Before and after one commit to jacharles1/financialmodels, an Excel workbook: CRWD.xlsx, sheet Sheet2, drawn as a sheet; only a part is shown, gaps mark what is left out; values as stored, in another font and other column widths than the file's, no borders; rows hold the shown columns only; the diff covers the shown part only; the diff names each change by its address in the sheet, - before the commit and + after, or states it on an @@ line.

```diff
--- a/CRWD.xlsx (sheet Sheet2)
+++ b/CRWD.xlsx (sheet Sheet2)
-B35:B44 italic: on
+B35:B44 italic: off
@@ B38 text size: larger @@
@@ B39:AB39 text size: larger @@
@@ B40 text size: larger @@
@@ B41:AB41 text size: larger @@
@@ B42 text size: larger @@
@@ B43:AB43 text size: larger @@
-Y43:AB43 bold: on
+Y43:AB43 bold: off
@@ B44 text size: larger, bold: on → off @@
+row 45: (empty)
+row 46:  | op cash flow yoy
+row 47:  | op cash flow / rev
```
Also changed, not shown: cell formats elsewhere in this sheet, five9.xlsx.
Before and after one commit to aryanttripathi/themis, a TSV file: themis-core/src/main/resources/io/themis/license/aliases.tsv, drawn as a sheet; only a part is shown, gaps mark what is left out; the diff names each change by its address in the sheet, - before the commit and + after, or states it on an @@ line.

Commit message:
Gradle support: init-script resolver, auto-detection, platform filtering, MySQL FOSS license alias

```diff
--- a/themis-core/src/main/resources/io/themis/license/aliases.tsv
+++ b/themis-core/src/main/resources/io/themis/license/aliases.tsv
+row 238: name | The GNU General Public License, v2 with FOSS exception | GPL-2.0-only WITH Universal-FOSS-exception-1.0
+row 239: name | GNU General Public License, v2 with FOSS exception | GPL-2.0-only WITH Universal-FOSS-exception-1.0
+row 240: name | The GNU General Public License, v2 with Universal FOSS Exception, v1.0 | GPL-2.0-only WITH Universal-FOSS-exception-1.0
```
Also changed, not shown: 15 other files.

● ● ●

What you should do: What is needed is every line from the data above that includes the string "bold", copied out.

Answer:
-Y43:AB43 bold: on
+Y43:AB43 bold: off
@@ B44 text size: larger, bold: on → off @@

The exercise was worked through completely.